  • The mitigations or work arounds does not change the firmware of printer themselves. There is one odd behaviour I have noticed, the Canon print and scan softwere mysteriously get uninstalled by the O/S. This has happened on my desktop PCs and every laptop I've installed the software on (as I needed to install the drivers - but over time the driver cache has been updated so I no longer need to use the cannon software to install the drivers) Are you getting the B200 Error? I was using a Canon Pixma MG5350 myself and that's what I've been getting. You can bypass most errors by forcing the printer to do a self test on start up by opening up cover to the ink tray after you turn the printer on. Press on button and lift up cover ink tray, it should run a self diagnostic and boot. That's worked upto this point but now I can no longer print (I can still scan - using NAPS2) so I'm going to try and clean the print head see how that goes. Anywho, once I've repaired the MG5350 I'm giving it away for free as I've bought a TS9550 printer as I need the adf and A3 prints for process maps.
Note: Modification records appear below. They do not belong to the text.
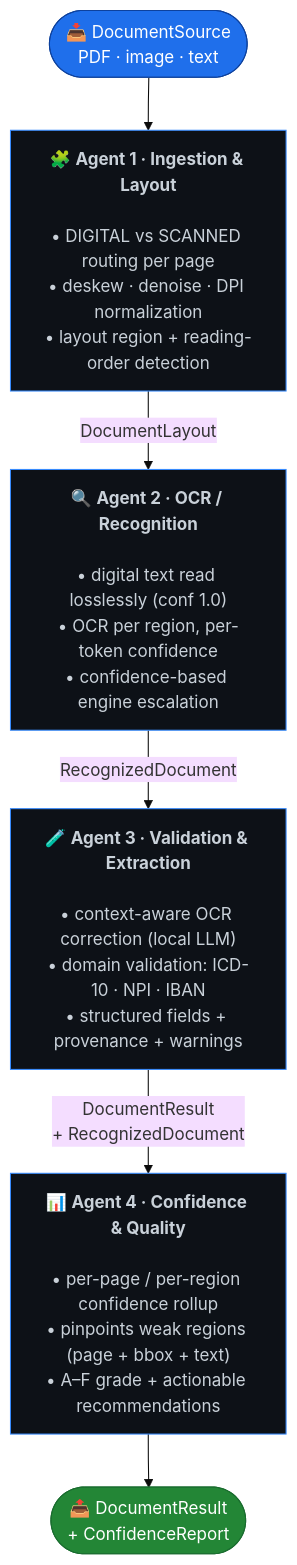
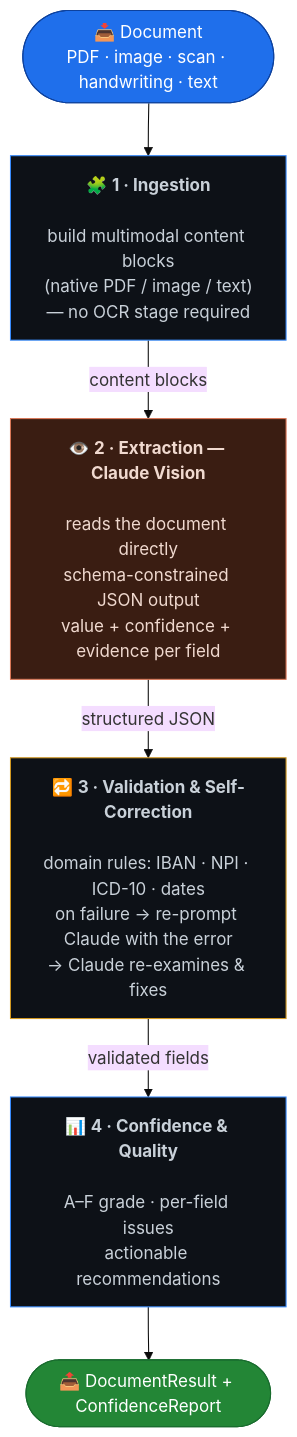
Before and after one commit to ighorj/agentic-documment-intelligence: the first of 3 diagrams in README.md, drawn with Mermaid (base theme). The commit also changed other lines of this file and 10 other files, not shown here.

First line of the commit message:
Add AI-native Claude extraction engine (vision + self-correction)

````diff
--- a/README.md
+++ b/README.md
@@ -71,24 +75,20 @@
 ```mermaid
 flowchart TD
-    SRC([📥 DocumentSource<br/>PDF · image · text])
+    SRC([📥 Document<br/>PDF · image · scan · handwriting · text])
 
-    A1["🧩 <b>Agent 1 · Ingestion &amp; Layout</b><br/><br/>• DIGITAL vs SCANNED routing per page<br/>• deskew · denoise · DPI normalization<br/>• layout region + reading-order detection"]
-    A2["🔍 <b>Agent 2 · OCR / Recognition</b><br/><br/>• digital text read losslessly (conf 1.0)<br/>• OCR per region, per-token confidence<br/>• confidence-based engine escalation"]
-    A3["🧪 <b>Agent 3 · Validation &amp; Extraction</b><br/><br/>• context-aware OCR correction (local LLM)<br/>• domain validation: ICD-10 · NPI · IBAN<br/>• structured fields + provenance + warnings"]
-    A4["📊 <b>Agent 4 · Confidence &amp; Quality</b><br/><br/>• per-page / per-region confidence rollup<br/>• pinpoints weak regions (page + bbox + text)<br/>• A–F grade + actionable recommendations"]
+    A1["🧩 <b>1 · Ingestion</b><br/><br/>build multimodal content blocks<br/>(native PDF / image / text)<br/>— no OCR stage required"]
+    A2["👁️ <b>2 · Extraction — Claude Vision</b><br/><br/>reads the document directly<br/>schema-constrained JSON output<br/>value + confidence + evidence per field"]
+    A3["🔁 <b>3 · Validation &amp; Self-Correction</b><br/><br/>domain rules: IBAN · NPI · ICD-10 · dates<br/>on failure → re-prompt Claude with the error<br/>→ Claude re-examines &amp; fixes"]
+    A4["📊 <b>4 · Confidence &amp; Quality</b><br/><br/>A–F grade · per-field issues<br/>actionable recommendations"]
 
-    OUT([📤 DocumentResult<br/>+ ConfidenceReport])
+    OUT([📤 DocumentResult + ConfidenceReport])
 
-    SRC --> A1
-    A1 -- "DocumentLayout" --> A2
-    A2 -- "RecognizedDocument" --> A3
-    A3 -- "DocumentResult<br/>+ RecognizedDocument" --> A4
-    A4 --> OUT
+    SRC --> A1 -->|content blocks| A2 -->|structured JSON| A3 -->|validated fields| A4 --> OUT
 
     style SRC fill:#1f6feb,stroke:#0d419d,color:#fff
     style OUT fill:#238636,stroke:#196c2e,color:#fff
     style A1 fill:#0d1117,stroke:#388bfd,color:#c9d1d9
-    style A2 fill:#0d1117,stroke:#388bfd,color:#c9d1d9
-    style A3 fill:#0d1117,stroke:#388bfd,color:#c9d1d9
+    style A2 fill:#3a1d12,stroke:#d97757,color:#f0d9cf
+    style A3 fill:#0d1117,stroke:#d29922,color:#c9d1d9
     style A4 fill:#0d1117,stroke:#388bfd,color:#c9d1d9
 ```
````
  • "CrowdStrike estimates that the PrintNightmare vulnerability coupled with the deployment of ransomware will likely continue to be exploited by other threat actors." Threat Actors? What is this? Politically correct crap? These are CRIMINALS. Like "undocumented aliens" are really ILLEGAL aliens. Stop sugar coating this stuff. If I go into a bank and demand money by pointing a gun at people, did I just make an "undocumented withdrawal"? These "actors" need to be tracked down and given a nice Bin Laden cocktail. Four shots and a splash of water. Not given a Bad Review for their "performance".